** Task **
Set every entry down again exactly, excluding any pictures.

^^^^^^^^^^^^^^^^

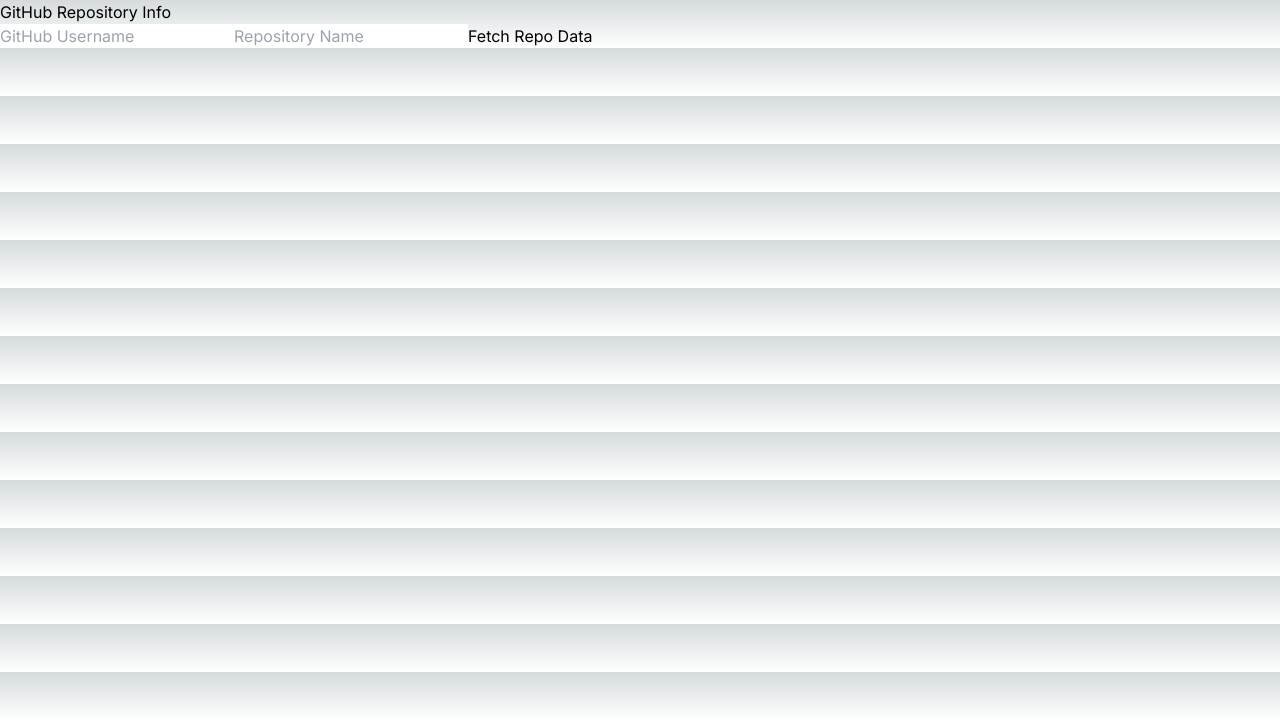
Repository: nickgoel31/portfolio
Page: /test
These files come from the project's save history. The page is drawn as it stood at one moment and after a run of saves; the edit follows.
The browser window is 1280 px wide. The pictures show the whole page.
The project was rebuilt for these pictures with package versions that can differ from the ones it lists, and the page was loaded fresh each time. The framework's server and built-in components were replaced by stand-ins that run in the browser. Also part of the build but not shown: next.config.mjs.

Above is the page before, as saved 2024-07-05 18:43:53.

After the next 2 saves:
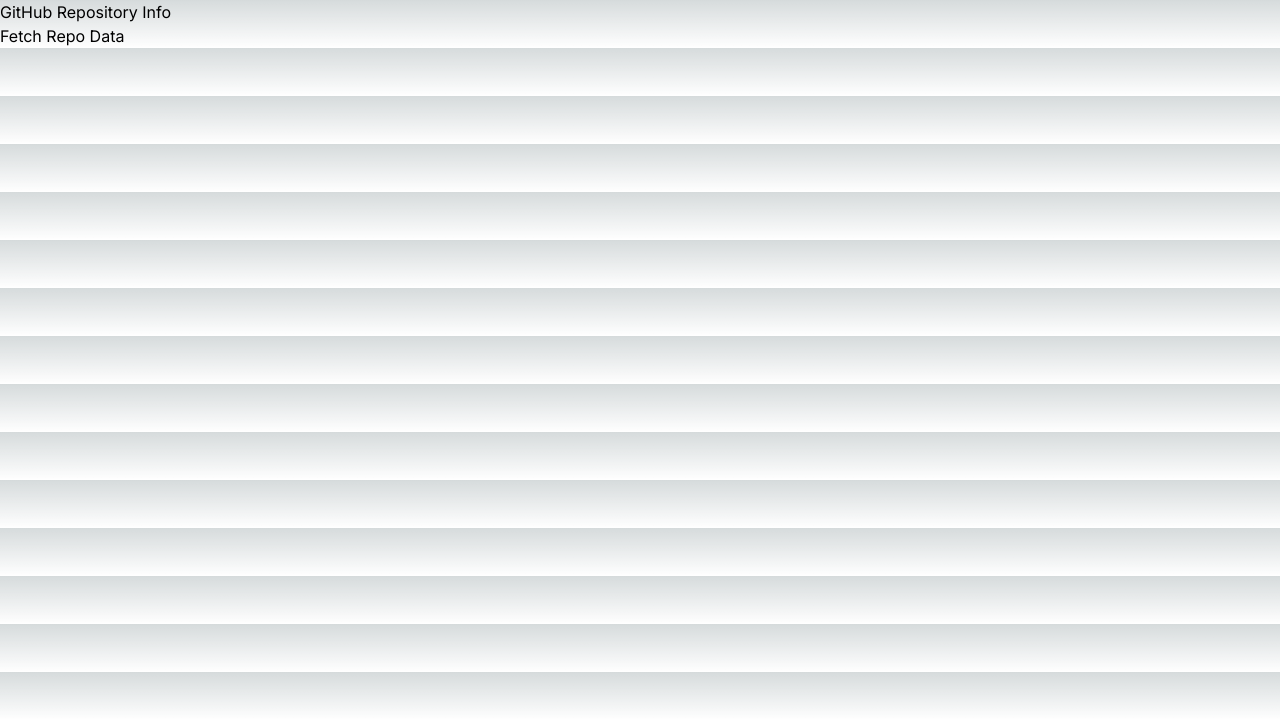
The 2 saves are shown as one change because they came seconds apart.
The last was saved 109 s later.
--- a/app/test/page.tsx
+++ b/app/test/page.tsx
@@ -20,18 +20,6 @@ const Home = () => {
   return (
     <div>
       <h1>GitHub Repository Info</h1>
-      <input
-        type="text"
-        placeholder="GitHub Username"
-        value={username}
-        onChange={(e) => setUsername(e.target.value)}
-      />
-      <input
-        type="text"
-        placeholder="Repository Name"
-        value={repo}
-        onChange={(e) => setRepo(e.target.value)}
-      />
       <button onClick={fetchRepoData}>Fetch Repo Data</button>
 
       {repoData && (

^^^^^^^^^^^^^^^^

** Response to this task **
Repository: nickgoel31/portfolio
Page: /test
These files come from the project's save history. The page is drawn as it stood at one moment and after a run of saves; the edit follows.
The browser window is 1280 px wide. The pictures show the whole page.
The project was rebuilt for these pictures with package versions that can differ from the ones it lists, and the page was loaded fresh each time. The framework's server and built-in components were replaced by stand-ins that run in the browser. Also part of the build but not shown: next.config.mjs.

Above is the page before, as saved 2024-07-05 18:43:53.

After the next 2 saves:
The 2 saves are shown as one change because they came seconds apart.
The last was saved 109 s later.
--- a/app/test/page.tsx
+++ b/app/test/page.tsx
@@ -20,18 +20,6 @@ const Home = () => {
   return (
     <div>
       <h1>GitHub Repository Info</h1>
-      <input
-        type="text"
-        placeholder="GitHub Username"
-        value={username}
-        onChange={(e) => setUsername(e.target.value)}
-      />
-      <input
-        type="text"
-        placeholder="Repository Name"
-        value={repo}
-        onChange={(e) => setRepo(e.target.value)}
-      />
       <button onClick={fetchRepoData}>Fetch Repo Data</button>
 
       {repoData && (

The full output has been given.